More than 50 researchers, early-career scholars and school psychologists gathered at the School Psychology Research Collaboration Conference in April to carve out future directions in school and educational psychology research.
"There are many difficult challenges in conducting school-based research and some of those would be advanced with collaborative, multisite research projects that are generalizable and applicable across the country," says Shane Jimerson, PhD, psychology professor at the University of California, Santa Barbara. Jimerson is chair of the Society for the Study of School Psychology (SSSP) Planning Committee, which organized the conference, held in Toronto. The conference was also co-sponsored by APA's Education Directorate, Div. 16 (School), the National Association of School Psychologists and Elsevier Publishing.
At conference breakout sessions, attendees brainstormed research ideas in five main areas--aggression/crisis, assessment/cognitive, reading assessment, social/emotional/behavioral and school systems/teachers.

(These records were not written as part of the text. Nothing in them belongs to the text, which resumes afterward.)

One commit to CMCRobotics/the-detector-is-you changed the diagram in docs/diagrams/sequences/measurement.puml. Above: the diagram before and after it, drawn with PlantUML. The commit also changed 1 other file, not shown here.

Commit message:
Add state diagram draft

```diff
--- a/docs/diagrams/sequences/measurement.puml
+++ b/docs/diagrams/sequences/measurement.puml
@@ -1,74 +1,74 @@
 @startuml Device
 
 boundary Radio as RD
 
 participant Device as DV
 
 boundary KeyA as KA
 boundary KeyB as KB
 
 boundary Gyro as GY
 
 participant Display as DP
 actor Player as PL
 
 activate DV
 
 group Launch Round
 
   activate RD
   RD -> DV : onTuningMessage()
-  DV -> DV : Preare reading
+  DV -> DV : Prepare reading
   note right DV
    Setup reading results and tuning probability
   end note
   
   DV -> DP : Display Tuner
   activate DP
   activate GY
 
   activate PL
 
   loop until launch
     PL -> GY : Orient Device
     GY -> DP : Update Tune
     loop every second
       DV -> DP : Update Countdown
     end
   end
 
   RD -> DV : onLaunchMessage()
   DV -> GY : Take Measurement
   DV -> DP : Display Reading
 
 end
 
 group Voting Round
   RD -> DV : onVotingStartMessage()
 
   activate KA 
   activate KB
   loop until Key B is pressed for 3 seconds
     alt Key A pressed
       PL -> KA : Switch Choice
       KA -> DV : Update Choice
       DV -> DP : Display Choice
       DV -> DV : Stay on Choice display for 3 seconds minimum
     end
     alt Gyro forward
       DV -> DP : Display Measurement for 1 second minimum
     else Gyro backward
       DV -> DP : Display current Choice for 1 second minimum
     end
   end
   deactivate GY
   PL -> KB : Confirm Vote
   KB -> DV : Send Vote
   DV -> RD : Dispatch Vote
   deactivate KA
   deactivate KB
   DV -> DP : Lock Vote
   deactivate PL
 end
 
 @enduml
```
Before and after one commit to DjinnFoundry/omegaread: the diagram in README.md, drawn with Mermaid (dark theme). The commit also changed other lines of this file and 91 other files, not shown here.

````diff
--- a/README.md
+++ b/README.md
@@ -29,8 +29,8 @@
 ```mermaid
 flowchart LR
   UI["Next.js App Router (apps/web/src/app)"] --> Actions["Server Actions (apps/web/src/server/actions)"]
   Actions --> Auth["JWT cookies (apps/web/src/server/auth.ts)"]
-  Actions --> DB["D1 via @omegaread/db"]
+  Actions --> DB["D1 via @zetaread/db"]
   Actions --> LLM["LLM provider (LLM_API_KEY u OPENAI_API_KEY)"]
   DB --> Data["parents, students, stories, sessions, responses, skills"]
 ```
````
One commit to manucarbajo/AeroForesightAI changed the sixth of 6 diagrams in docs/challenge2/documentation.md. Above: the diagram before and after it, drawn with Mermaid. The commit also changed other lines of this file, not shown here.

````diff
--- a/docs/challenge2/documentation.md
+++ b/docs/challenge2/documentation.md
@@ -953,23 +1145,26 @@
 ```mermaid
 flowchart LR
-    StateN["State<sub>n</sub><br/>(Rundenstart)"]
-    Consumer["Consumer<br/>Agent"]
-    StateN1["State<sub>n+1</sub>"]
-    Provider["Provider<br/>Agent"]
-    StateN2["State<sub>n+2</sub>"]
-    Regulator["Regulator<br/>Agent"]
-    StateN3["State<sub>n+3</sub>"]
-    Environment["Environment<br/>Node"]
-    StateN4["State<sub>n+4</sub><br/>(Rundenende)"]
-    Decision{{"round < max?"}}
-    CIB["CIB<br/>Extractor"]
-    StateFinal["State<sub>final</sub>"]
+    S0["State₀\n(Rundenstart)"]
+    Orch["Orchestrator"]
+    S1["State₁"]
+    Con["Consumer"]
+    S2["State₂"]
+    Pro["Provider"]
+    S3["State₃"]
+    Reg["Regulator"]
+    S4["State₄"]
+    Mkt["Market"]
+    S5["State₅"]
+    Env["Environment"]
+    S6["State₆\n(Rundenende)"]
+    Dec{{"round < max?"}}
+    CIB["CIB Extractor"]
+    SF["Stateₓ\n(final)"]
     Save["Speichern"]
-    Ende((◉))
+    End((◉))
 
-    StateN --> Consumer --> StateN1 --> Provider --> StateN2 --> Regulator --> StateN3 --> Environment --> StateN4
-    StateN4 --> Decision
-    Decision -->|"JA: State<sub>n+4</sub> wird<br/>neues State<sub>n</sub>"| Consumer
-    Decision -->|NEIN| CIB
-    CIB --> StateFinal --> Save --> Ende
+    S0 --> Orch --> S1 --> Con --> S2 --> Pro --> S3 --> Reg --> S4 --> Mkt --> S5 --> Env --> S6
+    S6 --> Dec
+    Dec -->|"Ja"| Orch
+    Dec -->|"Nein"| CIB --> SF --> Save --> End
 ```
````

Participants also assessed possible research questions, funding opportunities and ways to collaborate in those areas.
Since the conference, "Attendees have been collaborating on manuscripts and grant proposals, and there has been ongoing communication among participants regarding future research efforts in school psychology," Jimerson says.
Education research is a major pillar of education reform, says Cynthia Belar, PhD, executive director of APA's Education Directorate. "Psychology--a core discipline in the educational sciences--needs to attract talented scientists from many of its sub-areas to conduct research related to education," Belar says. "This initiative on the part of school psychology is integral to these efforts."
Organizers hope the conference will be held every other year, with the next one being planned for 2005.